▶ PROBLEM STATEMENT: Using the word "helpers" as the filter, copy each matching line from the records.

▶ RECORDED DATA:
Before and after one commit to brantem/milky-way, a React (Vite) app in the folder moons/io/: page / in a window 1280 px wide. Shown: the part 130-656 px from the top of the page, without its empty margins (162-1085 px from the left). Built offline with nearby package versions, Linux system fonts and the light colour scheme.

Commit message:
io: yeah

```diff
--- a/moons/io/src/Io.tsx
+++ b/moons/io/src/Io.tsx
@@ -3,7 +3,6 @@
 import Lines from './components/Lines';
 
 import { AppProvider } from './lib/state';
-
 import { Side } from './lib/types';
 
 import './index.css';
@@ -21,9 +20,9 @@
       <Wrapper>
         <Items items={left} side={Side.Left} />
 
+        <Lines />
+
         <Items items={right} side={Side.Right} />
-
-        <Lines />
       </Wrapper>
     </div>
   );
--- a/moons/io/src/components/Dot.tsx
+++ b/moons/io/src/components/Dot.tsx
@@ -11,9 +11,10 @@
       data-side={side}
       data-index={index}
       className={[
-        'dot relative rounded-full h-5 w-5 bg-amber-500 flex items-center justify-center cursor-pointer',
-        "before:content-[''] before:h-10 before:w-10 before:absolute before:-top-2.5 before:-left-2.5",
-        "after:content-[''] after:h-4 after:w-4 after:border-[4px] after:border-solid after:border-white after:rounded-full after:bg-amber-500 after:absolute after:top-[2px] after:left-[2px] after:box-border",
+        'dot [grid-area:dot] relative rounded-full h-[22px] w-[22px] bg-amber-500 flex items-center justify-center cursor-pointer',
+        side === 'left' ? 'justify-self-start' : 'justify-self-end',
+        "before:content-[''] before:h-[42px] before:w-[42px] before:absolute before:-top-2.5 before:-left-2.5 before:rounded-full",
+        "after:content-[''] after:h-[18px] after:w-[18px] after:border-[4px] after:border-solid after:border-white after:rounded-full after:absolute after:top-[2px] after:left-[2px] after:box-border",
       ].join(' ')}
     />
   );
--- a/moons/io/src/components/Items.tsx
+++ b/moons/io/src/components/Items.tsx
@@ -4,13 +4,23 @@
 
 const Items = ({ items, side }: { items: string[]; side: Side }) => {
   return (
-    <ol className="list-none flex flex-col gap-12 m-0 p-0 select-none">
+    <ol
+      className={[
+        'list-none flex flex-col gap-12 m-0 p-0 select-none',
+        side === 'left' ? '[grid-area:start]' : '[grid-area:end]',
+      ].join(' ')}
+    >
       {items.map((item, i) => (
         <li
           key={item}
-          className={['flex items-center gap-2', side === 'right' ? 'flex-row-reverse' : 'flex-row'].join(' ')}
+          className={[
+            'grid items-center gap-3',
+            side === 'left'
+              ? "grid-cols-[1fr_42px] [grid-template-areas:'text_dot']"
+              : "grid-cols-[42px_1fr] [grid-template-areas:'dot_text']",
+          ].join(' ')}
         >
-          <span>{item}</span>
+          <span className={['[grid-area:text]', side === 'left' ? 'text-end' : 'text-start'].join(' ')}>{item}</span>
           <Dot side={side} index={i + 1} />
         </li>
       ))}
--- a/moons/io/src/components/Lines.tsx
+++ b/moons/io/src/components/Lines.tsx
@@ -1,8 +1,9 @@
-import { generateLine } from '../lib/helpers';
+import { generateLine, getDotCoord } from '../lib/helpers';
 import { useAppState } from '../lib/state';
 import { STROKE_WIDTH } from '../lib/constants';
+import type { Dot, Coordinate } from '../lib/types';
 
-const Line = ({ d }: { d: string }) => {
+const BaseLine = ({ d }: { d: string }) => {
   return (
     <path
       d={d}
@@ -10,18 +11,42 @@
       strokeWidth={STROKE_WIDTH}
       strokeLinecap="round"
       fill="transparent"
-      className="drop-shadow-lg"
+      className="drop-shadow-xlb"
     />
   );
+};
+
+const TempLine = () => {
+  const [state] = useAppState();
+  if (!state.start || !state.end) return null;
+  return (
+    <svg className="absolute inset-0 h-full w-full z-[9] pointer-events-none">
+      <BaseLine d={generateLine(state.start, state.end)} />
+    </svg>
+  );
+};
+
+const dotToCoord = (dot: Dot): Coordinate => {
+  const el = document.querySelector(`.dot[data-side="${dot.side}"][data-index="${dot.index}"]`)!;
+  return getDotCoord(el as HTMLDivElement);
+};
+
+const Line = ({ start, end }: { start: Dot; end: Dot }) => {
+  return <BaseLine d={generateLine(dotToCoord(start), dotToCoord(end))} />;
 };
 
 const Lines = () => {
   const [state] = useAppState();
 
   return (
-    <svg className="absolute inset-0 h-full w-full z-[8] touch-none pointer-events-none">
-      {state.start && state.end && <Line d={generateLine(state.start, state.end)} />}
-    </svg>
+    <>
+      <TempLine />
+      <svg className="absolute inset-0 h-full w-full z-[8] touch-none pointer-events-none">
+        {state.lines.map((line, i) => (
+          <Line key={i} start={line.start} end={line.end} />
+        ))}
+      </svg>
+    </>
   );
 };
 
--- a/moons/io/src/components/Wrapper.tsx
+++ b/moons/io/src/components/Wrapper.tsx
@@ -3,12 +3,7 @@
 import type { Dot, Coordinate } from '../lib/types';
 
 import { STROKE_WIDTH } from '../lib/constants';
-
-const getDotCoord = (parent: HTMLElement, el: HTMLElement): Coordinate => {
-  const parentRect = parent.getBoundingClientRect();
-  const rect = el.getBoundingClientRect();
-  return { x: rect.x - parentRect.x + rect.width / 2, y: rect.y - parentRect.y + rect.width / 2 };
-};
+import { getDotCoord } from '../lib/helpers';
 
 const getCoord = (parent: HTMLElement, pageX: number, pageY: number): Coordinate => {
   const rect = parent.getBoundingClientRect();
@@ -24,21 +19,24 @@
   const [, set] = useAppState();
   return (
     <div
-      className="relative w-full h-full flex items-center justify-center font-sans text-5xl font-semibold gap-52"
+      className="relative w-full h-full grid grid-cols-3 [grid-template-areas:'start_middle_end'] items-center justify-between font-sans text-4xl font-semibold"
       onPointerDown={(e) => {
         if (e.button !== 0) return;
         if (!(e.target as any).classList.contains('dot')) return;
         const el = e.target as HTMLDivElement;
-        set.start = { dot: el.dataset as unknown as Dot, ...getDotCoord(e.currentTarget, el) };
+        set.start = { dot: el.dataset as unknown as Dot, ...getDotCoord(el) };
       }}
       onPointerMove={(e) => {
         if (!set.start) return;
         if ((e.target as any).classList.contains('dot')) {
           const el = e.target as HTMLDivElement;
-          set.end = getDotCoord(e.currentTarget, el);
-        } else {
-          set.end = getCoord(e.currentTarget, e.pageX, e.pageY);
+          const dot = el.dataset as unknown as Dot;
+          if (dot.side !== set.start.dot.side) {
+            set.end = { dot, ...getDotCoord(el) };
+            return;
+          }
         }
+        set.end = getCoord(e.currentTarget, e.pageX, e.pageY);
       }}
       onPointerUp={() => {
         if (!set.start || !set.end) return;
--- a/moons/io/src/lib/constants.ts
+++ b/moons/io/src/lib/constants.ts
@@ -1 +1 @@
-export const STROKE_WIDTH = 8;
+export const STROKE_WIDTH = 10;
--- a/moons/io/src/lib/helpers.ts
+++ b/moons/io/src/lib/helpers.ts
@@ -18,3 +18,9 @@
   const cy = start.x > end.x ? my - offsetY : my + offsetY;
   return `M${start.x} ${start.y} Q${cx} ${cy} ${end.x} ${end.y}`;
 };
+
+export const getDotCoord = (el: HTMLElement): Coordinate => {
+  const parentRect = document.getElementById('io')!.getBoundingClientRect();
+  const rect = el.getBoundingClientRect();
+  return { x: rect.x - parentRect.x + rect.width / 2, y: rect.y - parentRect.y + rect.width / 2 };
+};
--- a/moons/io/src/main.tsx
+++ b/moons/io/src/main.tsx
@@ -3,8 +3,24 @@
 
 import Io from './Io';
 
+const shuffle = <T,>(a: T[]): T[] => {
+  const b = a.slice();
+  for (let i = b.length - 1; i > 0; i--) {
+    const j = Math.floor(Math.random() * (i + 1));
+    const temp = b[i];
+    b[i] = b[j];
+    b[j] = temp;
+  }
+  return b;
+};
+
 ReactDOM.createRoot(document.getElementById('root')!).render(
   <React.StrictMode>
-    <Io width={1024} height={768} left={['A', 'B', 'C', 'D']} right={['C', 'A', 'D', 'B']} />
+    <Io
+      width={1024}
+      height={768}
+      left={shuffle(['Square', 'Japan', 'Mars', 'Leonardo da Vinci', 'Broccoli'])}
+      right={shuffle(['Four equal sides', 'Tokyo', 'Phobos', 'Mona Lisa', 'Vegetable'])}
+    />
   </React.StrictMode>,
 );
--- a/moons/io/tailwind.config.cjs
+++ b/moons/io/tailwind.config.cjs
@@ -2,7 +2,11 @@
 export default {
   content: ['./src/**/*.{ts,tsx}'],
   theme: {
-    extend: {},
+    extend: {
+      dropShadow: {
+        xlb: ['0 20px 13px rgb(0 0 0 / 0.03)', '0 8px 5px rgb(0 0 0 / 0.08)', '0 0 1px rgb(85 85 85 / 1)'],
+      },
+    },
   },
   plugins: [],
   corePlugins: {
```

▶ ANSWER SECTION:
-import { generateLine } from '../lib/helpers';
+import { generateLine, getDotCoord } from '../lib/helpers';
+import { getDotCoord } from '../lib/helpers';
--- a/moons/io/src/lib/helpers.ts
+++ b/moons/io/src/lib/helpers.ts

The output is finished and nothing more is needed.